» DATA FOR THE TASK:
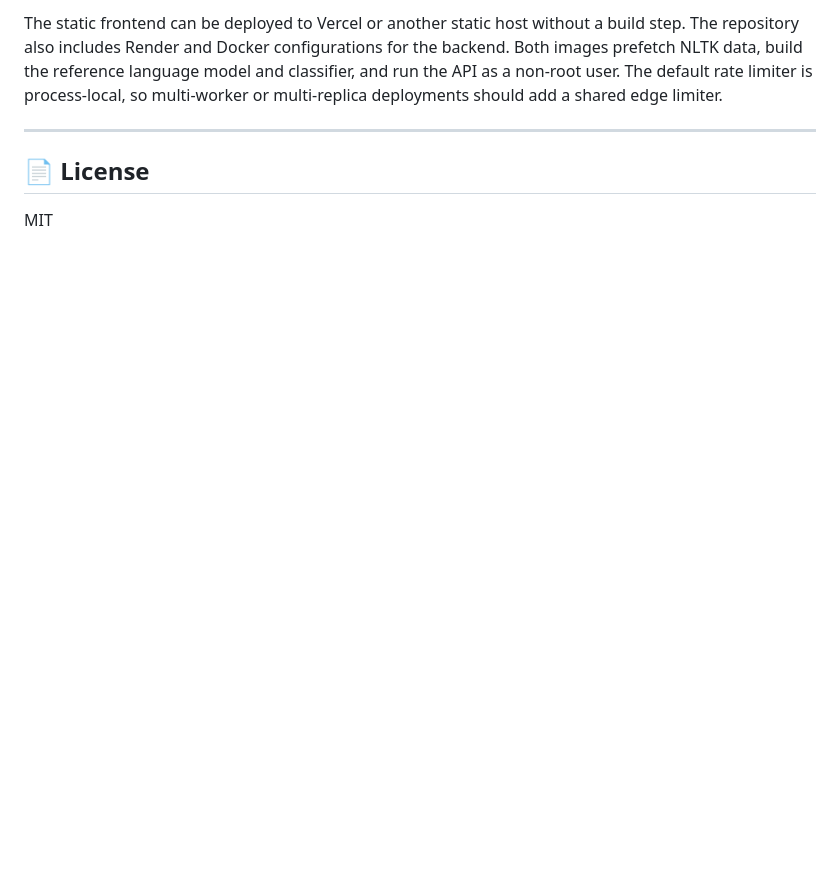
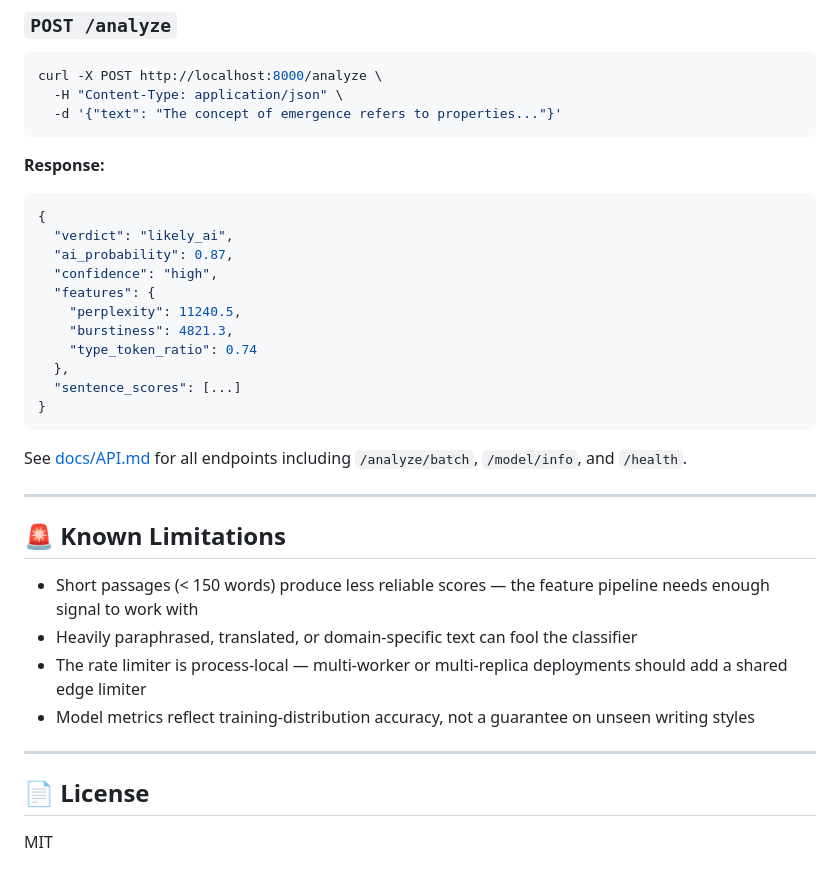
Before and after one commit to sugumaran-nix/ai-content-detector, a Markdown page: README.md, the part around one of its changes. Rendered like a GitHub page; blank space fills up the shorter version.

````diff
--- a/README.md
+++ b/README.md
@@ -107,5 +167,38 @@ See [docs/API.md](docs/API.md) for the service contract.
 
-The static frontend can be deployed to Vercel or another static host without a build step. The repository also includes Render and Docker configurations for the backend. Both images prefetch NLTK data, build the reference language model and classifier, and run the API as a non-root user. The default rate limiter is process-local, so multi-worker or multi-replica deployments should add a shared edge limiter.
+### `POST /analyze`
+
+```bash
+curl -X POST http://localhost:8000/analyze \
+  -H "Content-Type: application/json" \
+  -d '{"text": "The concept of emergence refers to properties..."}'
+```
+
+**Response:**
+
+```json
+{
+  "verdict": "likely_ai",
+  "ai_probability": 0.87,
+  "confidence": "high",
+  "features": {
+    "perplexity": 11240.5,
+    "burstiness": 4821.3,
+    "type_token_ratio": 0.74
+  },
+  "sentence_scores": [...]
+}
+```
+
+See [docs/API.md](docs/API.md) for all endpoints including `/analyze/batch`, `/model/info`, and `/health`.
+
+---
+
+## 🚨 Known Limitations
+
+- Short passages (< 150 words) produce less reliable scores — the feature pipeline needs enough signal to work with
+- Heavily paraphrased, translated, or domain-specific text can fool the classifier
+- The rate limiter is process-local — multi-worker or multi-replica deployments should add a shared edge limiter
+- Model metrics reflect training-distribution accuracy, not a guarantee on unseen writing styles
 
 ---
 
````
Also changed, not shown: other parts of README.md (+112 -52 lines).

* * *

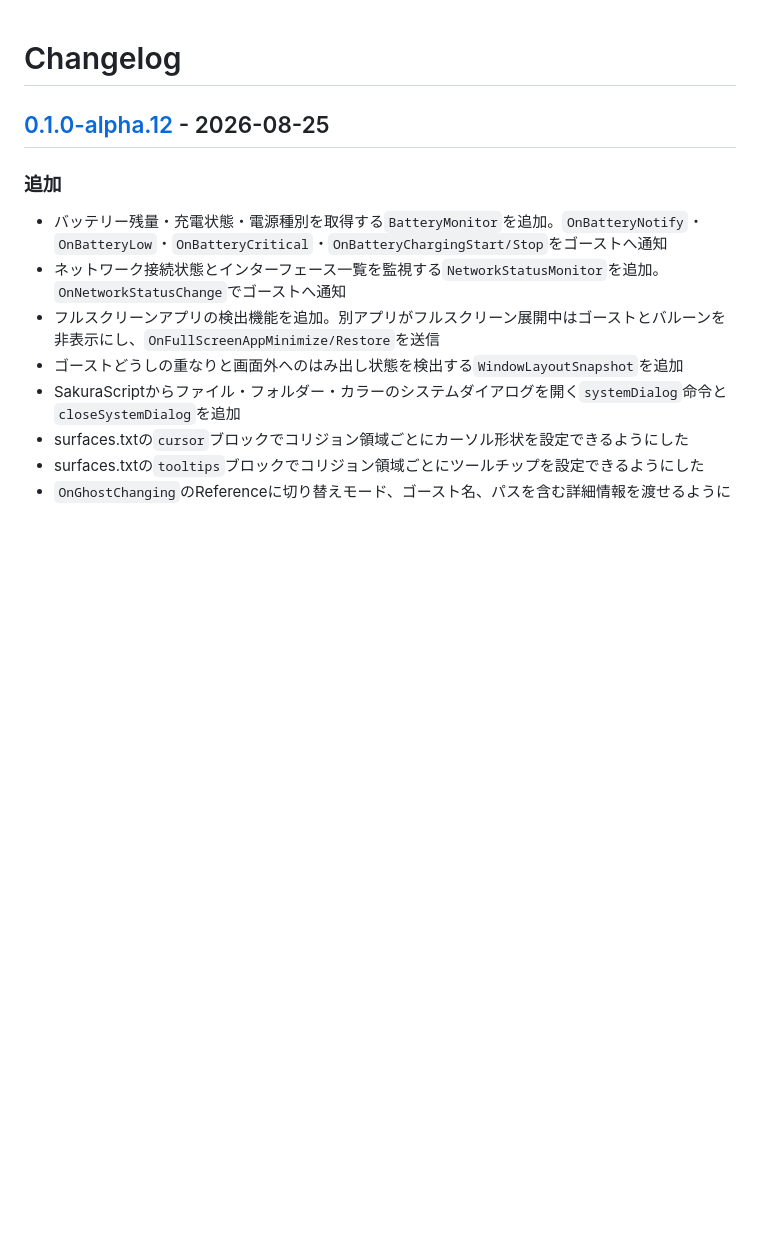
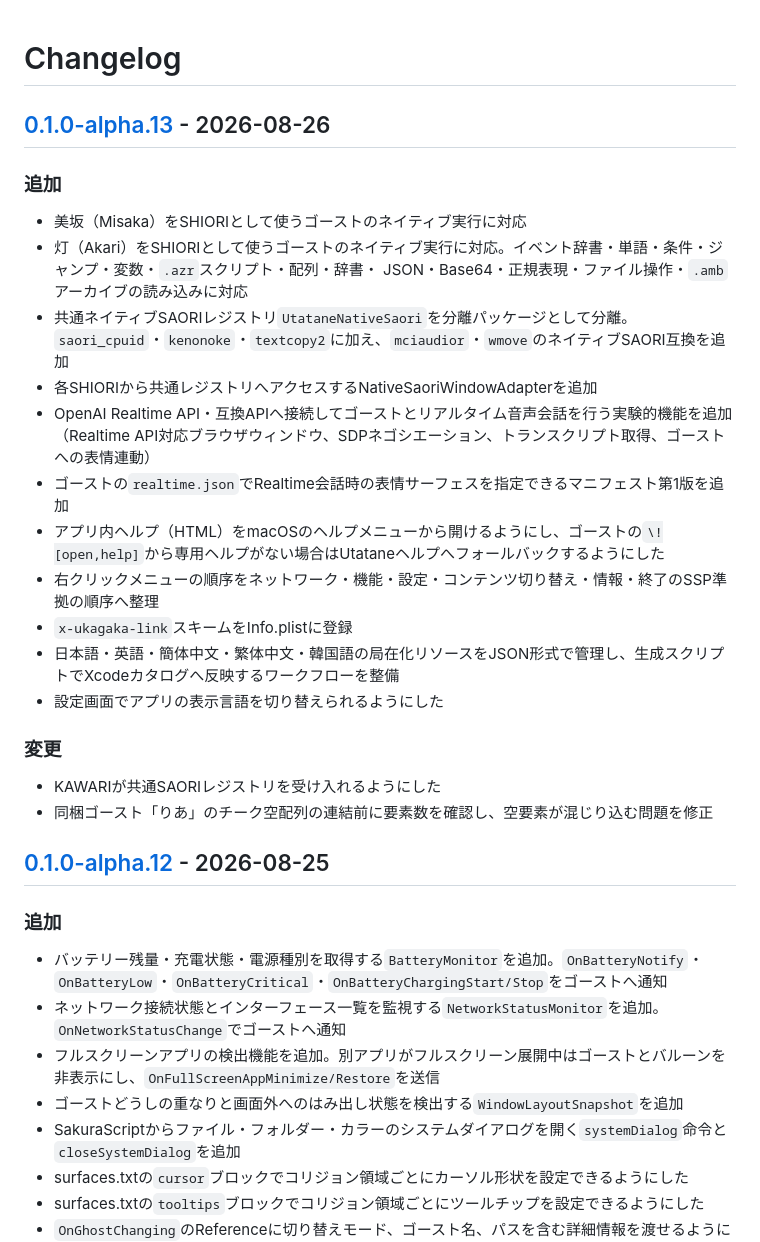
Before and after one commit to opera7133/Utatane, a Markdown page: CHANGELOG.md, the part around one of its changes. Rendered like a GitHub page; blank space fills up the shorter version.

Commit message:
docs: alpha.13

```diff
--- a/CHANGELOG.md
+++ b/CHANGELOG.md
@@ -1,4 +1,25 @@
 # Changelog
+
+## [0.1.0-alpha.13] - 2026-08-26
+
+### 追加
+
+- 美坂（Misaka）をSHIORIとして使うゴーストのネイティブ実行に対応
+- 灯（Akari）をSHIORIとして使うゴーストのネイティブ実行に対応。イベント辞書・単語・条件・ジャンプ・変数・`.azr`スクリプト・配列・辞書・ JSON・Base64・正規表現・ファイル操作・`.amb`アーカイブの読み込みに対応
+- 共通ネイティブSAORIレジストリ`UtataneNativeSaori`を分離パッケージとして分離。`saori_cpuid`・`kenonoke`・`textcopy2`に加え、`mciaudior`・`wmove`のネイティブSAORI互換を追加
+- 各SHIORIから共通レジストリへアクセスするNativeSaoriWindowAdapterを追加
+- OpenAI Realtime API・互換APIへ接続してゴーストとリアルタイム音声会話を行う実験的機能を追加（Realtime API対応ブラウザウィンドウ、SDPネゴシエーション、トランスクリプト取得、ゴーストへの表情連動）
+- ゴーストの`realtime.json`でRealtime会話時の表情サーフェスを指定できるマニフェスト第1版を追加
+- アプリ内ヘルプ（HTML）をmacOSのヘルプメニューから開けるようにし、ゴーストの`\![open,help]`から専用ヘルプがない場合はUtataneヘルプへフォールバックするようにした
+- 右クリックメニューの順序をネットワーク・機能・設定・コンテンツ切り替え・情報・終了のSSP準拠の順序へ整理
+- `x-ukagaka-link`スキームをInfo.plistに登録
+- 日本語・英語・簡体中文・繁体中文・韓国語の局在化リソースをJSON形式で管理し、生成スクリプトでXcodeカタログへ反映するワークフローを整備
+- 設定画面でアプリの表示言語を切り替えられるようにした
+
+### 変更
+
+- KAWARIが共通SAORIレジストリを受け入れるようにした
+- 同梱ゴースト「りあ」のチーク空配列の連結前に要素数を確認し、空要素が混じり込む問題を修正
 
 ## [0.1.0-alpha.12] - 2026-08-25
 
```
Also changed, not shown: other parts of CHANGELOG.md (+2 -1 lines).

» YOUR TASK: Show, from the material above, each line that includes the string "docs".

» TASK SOLUTION:
@@ -107,5 +167,38 @@ See [docs/API.md](docs/API.md) for the service contract.
+See [docs/API.md](docs/API.md) for all endpoints including `/analyze/batch`, `/model/info`, and `/health`.
docs: alpha.13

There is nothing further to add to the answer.